» **Exercise materials**:
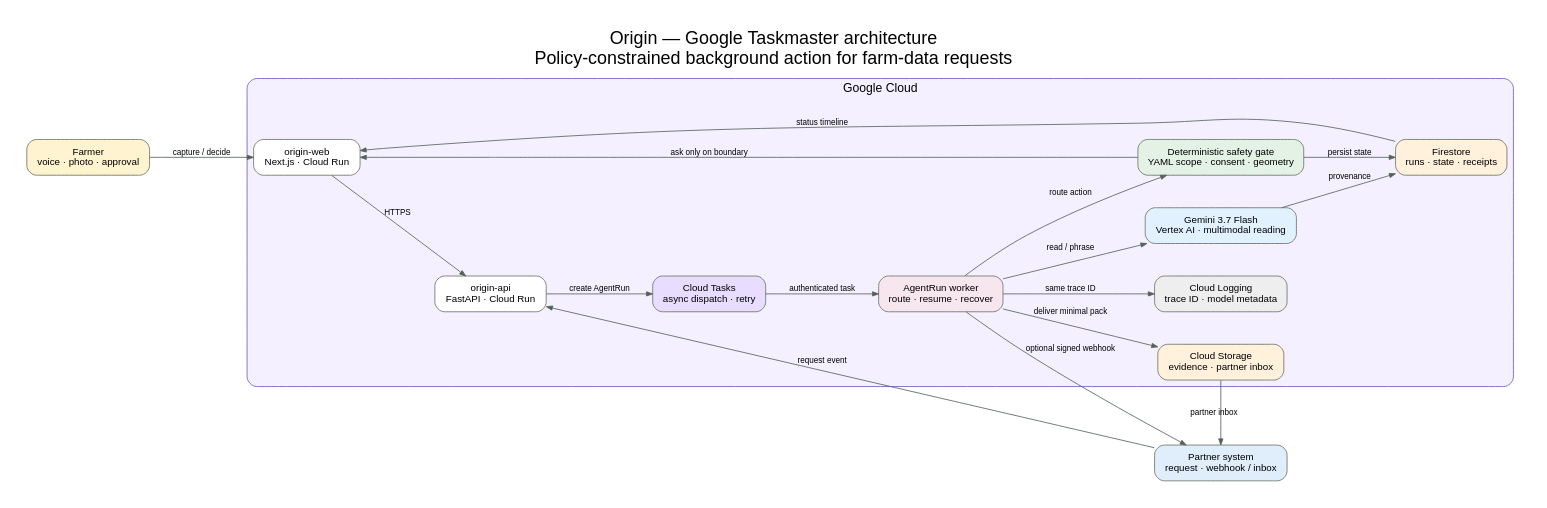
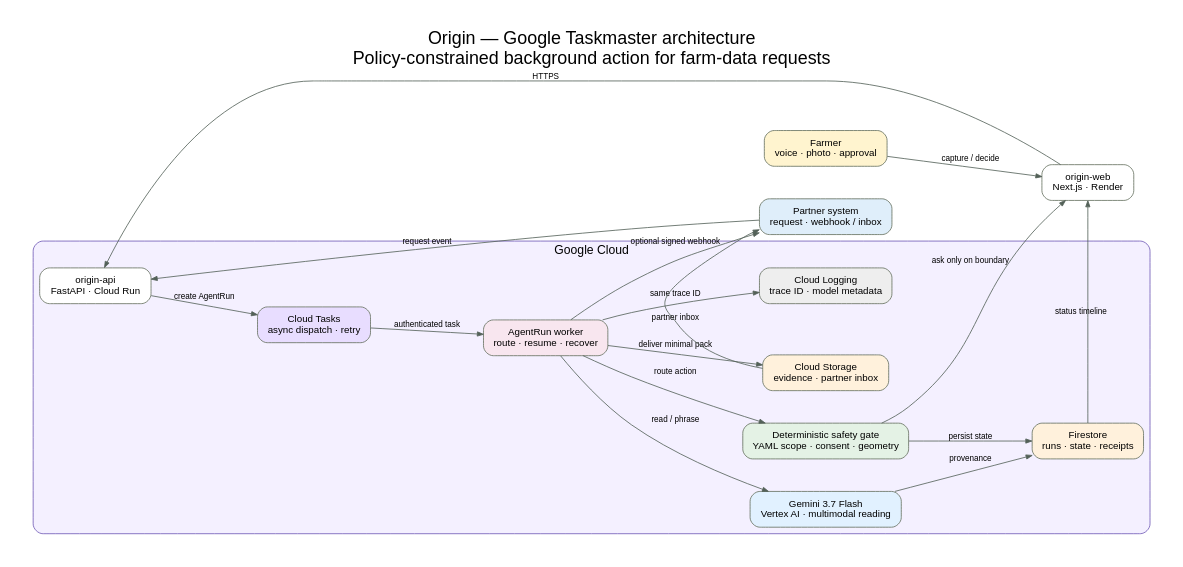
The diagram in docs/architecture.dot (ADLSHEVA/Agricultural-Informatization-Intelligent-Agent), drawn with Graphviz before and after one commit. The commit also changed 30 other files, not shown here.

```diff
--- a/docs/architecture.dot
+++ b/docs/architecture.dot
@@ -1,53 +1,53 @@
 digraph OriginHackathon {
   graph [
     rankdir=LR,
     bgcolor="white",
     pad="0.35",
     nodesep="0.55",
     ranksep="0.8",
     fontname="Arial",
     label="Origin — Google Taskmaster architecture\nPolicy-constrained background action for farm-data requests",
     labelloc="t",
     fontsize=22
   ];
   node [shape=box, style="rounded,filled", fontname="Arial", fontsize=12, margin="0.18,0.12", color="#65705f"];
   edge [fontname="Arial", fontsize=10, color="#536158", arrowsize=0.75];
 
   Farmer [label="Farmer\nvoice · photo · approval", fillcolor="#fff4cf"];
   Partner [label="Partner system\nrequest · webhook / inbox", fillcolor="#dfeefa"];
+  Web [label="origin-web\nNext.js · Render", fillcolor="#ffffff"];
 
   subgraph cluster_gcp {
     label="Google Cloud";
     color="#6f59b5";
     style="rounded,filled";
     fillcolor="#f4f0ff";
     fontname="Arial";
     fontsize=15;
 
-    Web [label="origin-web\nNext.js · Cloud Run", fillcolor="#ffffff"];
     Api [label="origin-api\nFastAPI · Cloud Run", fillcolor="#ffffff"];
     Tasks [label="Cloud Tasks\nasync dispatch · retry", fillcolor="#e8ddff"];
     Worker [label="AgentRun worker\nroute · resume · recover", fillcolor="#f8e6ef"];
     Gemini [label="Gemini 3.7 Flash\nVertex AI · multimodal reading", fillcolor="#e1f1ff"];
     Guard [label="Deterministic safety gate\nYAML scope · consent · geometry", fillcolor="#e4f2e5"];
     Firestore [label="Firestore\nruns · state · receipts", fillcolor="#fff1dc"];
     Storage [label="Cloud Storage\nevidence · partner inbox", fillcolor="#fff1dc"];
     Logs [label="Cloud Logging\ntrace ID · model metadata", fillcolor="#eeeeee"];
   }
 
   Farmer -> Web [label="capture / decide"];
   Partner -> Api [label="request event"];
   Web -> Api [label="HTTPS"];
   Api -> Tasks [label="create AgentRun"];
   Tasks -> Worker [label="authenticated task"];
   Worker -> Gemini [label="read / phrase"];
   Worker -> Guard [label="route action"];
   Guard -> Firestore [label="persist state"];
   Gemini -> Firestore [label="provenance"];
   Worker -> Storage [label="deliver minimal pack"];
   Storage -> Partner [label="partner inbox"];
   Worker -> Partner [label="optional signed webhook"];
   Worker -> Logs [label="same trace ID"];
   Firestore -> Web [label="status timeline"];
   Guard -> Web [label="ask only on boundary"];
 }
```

» **Exercise brief**:
Which lines of the data above contain "state"? Copy each one.

» **Exercise response**:
     Firestore [label="Firestore\nruns · state · receipts", fillcolor="#fff1dc"];
   Guard -> Firestore [label="persist state"];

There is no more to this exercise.